Shakespeare uses much imagery to describe Hamlet's sadness and suicidal thoughts, as he feels his mother has betrayed, "So excellent a king," Hamlet describes his mother's new obsession: "She would hang on him/ as if increase of appetite had grown/ by what it fed on," Shakespeare uses imagery to emphasise the importance of the theme of betrayal, rather than simply mentioning that Hamlet feels betrayed.

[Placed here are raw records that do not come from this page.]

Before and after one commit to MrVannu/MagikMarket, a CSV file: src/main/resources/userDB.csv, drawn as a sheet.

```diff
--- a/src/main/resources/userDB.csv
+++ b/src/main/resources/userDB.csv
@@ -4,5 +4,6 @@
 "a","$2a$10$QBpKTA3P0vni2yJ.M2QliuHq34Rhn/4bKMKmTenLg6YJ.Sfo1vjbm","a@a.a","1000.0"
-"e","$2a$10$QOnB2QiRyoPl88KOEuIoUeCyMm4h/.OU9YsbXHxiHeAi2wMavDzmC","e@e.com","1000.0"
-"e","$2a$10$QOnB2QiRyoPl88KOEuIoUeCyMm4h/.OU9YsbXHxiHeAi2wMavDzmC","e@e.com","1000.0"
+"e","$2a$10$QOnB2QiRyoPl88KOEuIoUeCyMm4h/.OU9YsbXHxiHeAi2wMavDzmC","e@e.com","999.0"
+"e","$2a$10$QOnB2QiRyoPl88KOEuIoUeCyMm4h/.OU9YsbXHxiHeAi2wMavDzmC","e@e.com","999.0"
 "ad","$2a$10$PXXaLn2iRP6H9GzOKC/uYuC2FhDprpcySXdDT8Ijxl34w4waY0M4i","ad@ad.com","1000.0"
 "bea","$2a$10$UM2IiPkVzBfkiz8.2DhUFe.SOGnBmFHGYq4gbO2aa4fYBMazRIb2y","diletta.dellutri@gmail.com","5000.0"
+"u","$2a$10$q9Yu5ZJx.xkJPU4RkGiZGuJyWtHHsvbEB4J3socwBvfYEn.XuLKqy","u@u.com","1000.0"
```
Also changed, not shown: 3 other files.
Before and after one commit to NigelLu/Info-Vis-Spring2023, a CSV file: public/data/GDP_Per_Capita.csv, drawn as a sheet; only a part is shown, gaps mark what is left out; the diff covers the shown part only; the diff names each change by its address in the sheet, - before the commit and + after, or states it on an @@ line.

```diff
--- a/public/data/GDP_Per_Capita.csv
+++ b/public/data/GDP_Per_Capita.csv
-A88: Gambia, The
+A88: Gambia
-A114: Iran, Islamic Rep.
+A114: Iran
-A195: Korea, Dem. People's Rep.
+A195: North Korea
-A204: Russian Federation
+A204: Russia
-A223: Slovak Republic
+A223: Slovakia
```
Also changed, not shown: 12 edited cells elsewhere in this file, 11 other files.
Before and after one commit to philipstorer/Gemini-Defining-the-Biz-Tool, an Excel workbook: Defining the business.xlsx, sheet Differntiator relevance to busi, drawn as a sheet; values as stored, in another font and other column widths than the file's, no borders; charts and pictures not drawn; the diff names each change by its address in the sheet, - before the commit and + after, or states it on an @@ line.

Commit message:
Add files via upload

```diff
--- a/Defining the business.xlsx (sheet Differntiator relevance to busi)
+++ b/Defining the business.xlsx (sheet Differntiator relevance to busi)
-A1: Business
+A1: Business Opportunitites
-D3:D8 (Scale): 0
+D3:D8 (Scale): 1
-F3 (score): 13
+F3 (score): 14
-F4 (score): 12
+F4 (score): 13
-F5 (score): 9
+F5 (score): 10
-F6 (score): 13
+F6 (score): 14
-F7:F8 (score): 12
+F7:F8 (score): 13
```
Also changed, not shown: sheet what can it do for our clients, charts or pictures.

By doing so, we gain an understanding of the magnitude of the theme of betrayal, and recognise its significance.After the Ghost vanishes, Horatio explains that King Hamlet had slain King Fortinbras of Norway in combat and reclaimed land for Denmark.He adds that young Fortinbras, "Of unimproved mettle hot and full," is massing an army to win back the land that King Hamlet had taken.Marcellus also suggests that Denmark has entered into a war economy, "Why such daily cast of brazen cannon / And foreign mart for implements of war," Hamlet, on his way to exile in England, meets a captain in Fortinbras' army.He learns that Fortinbras' army are marching to Poland to regain, "A little patch of ground/That hath no profit in it but the name," Hamlet is fascinated by Fortinbras' willingness to die over something so insignificant, and the encounter prompts Hamlet's final soliloquy, giving us a deeper understanding of Fortinbras and Hamlet, and the theme of war.He first uses imagery of decay to give the reader a feel of the changing atmosphere, as shown by Marcellus in the beginning of the play, "Something is rotten in the state of Denmark," This imagery is furthered in Act I Scene V, where the Ghost details how Claudius introduced a, "Leperous distilment," into his ear, which coursed through, "The natural gates and alleyways," and caused his blood to, "Curd like eager droppings into milk," and his skin to become, "Lazer like," with scales.This almost forensic and complex imagery certainly illustrates the theme of poison, and also sets the plot of the play into motion.These complex patterns of imagery helps deepen our understanding of the characters and establishes major themes.In the play "Hamlet," by William Shakespeare, the main theme is that followed through plans of revenge lead to tragedy.When trying to revenge his father by killing his Uncle, Hamlet accidentally kills Polonius, the father of one of his best friends Laertes.In turn, Laertes wants to revenge his father's death by killing Hamlet.